I wake up to the sound of Jack crying, and silently beg for him to go back to sleep. I was up 3 times in the night with him, and I'm exhausted IT'S SPRING BREAK FOR PETE'S SAKE I DON'T HAVE TO GO ANYWHERE OR DO ANYTHING THAT REQUIRES A 7:35 AM WAKE UP CALL, child. Let me sleep.
The wailing continues.
That sleep thing just isn't going to happen.
I rescue him from his crib, which we keep in the closet. It's a closet with a heating vent, two outlets, and a large window, but a closet nonetheless. What can I say? I don't have the heart to move him to the Land of Far, Far Away (upstairs, where the terrible parents of this house make the older children sleep), and, yet, I just don't want him right next to me, screaming all night and early in the morning. I need my space.
The wailing escalates.
I drag my weary body out of my lusciously warm bed, and head to the closet. Jack's wailing stops immediately and his face lights up with a grin when he sees me.
"Good Morning!" I pull up the blinds and tell him the same thing I do every day, "It's morning now. Good morning. This is the time to be awake."
I say this because I read a book on how to get your child to sleep through the night, and that is supposed to help. It obviously isn't working with Jack. Damn sleep experts. I should have just spent that time napping instead of reading.
What? You'd be cussing, too, if you hadn't had more than 4 consecutive hours of sleep in the last year and a half.
I change his super soggy diaper, and we head to the kitchen, maneuvering through the gauntlet of Kix and Cheerios on the floor.There are some nights where I'm just too tired to clean the kitchen after dinner, and last night was one of them.
I think about allowing the dog to come inside and clean my floor for me, but decide it's just not an option since she would probably wind up killing the cat, and we need the cat around to kill the mice and keep grandma company. Still, I think about it some more, and give Jack more Kix to catapult across the room.

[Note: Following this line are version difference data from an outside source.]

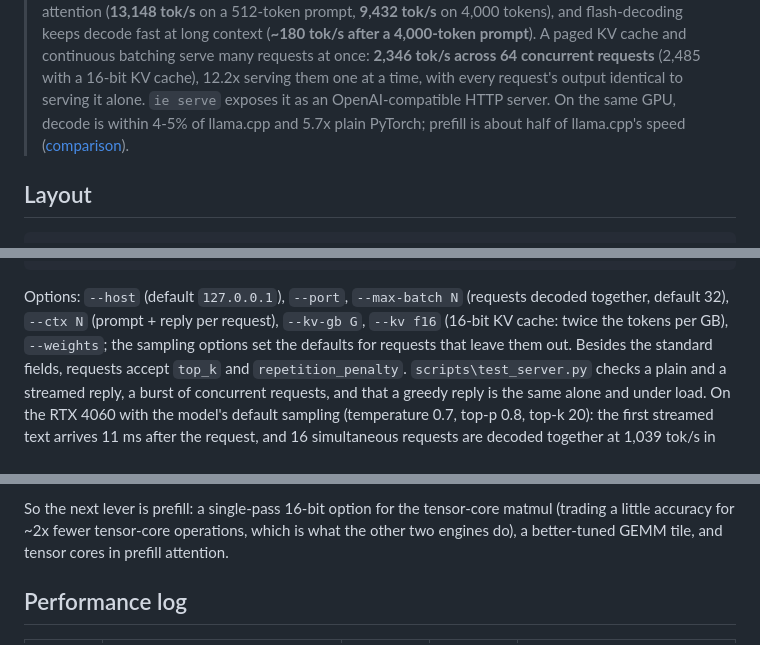
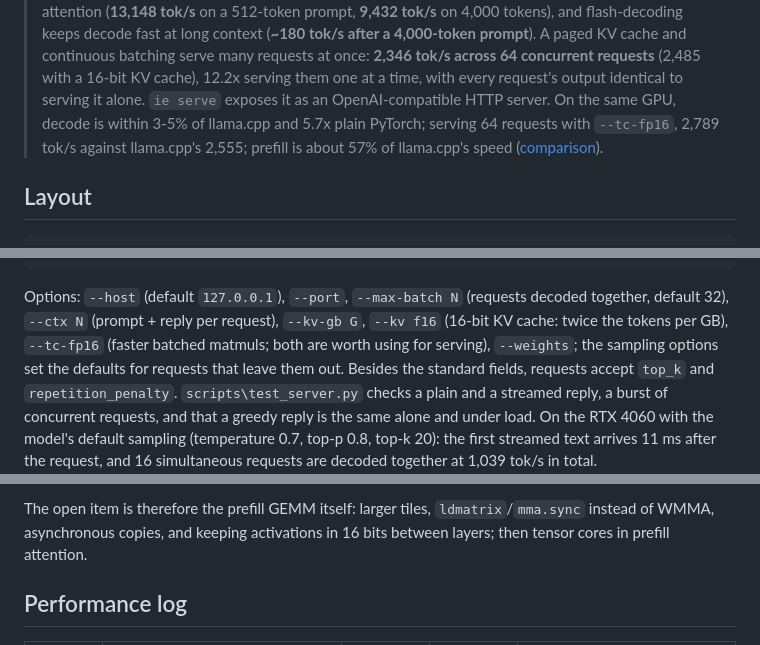
Before and after one commit to SalazarZ3U5/llm-inference-engine, a Markdown page: README.md, 3 parts joined by grey strips. GitHub-like rendering.

```diff
--- a/README.md
+++ b/README.md
@@ -14,8 +14,9 @@ Target model: **Qwen2.5-0.5B-Instruct** (download needs no license approval). De
 > KV cache and continuous batching serve many requests at once: **2,346 tok/s across 64 concurrent
 > requests** (2,485 with a 16-bit KV cache), 12.2x serving them one at a time, with every request's
 > output identical to serving it alone. `ie serve` exposes it as an OpenAI-compatible HTTP server.
-> On the same GPU, decode is within 4-5% of llama.cpp and 5.7x plain PyTorch; prefill is about half
-> of llama.cpp's speed ([comparison](#compared-with-llamacpp-and-pytorch)).
+> On the same GPU, decode is within 3-5% of llama.cpp and 5.7x plain PyTorch; serving 64 requests with
+> `--tc-fp16`, 2,789 tok/s against llama.cpp's 2,555; prefill is about 57% of llama.cpp's speed
+> ([comparison](#compared-with-llamacpp-and-pytorch)).
 
 ## Layout
 
@@ -166,7 +167,8 @@ print(reply.choices[0].message.content)
 
 Options: `--host` (default `127.0.0.1`), `--port`, `--max-batch N` (requests decoded together, default
 32), `--ctx N` (prompt + reply per request), `--kv-gb G`, `--kv f16` (16-bit KV cache: twice the
-tokens per GB), `--weights`; the sampling options set the
+tokens per GB), `--tc-fp16` (faster batched matmuls; both are worth using for serving), `--weights`;
+the sampling options set the
 defaults for requests that leave them out. Besides the standard fields, requests accept `top_k` and
 `repetition_penalty`. `scripts\test_server.py` checks a plain and a streamed reply, a burst of
 concurrent requests, and that a greedy reply is the same alone and under load. On the RTX 4060 with
@@ -294,7 +305,7 @@ What the numbers say:
 
-So the next lever is prefill: a single-pass 16-bit option for the tensor-core matmul (trading a
-little accuracy for ~2x fewer tensor-core operations, which is what the other two engines do), a
-better-tuned GEMM tile, and tensor cores in prefill attention.
+The open item is therefore the prefill GEMM itself: larger tiles, `ldmatrix`/`mma.sync` instead of
+WMMA, asynchronous copies, and keeping activations in 16 bits between layers; then tensor cores in
+prefill attention.
 
 ## Performance log
 
```
Also changed, not shown: other parts of README.md (+28 -18 lines), docs/bench_batched.png, docs/bench_single.png, 7 other files.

This is sound of walking on my kitchen floor today.
Crunch, crunch, crunch.
I heat up some pears and oatmeal for the baby, and London joins us for breakfast. Cocoa Puffs for her, in our Noah's Ark bowl. Cocoa Puffs are chocolaty, but actually have less sugar than even most of the 'healthy' cereals on the store shelf. This is how I justify buying them, because feeding your kids chocolate for breakfast somehow needs justification, I know.
This is the sound of my children eating.
The sound makes me think about letting my dog in again. I resist the impulse.
I cook two eggs for myself, over easy, and am sure to grease the pan with the canola oil spray in the green can before cracking the shells.
I feed Jack his pears while they cook. Big bites. He rips his bib off, and it joins the mess on the ceramic tile. Feeding an 8 month old becomes a whole new kind of challenge when there is no bib left to shield his clothing from whatever Gerber mush is on the menu; this is why we wait until after breakfast to get dressed. He flashes his charming grin, showing off all his new teeth. He reaches out a dimpled hand and pinches one of the small golden balls left on his high chair tray between his thumb and pointer finger and brings it carefully to his mouth.
Crunch, crunch, baby.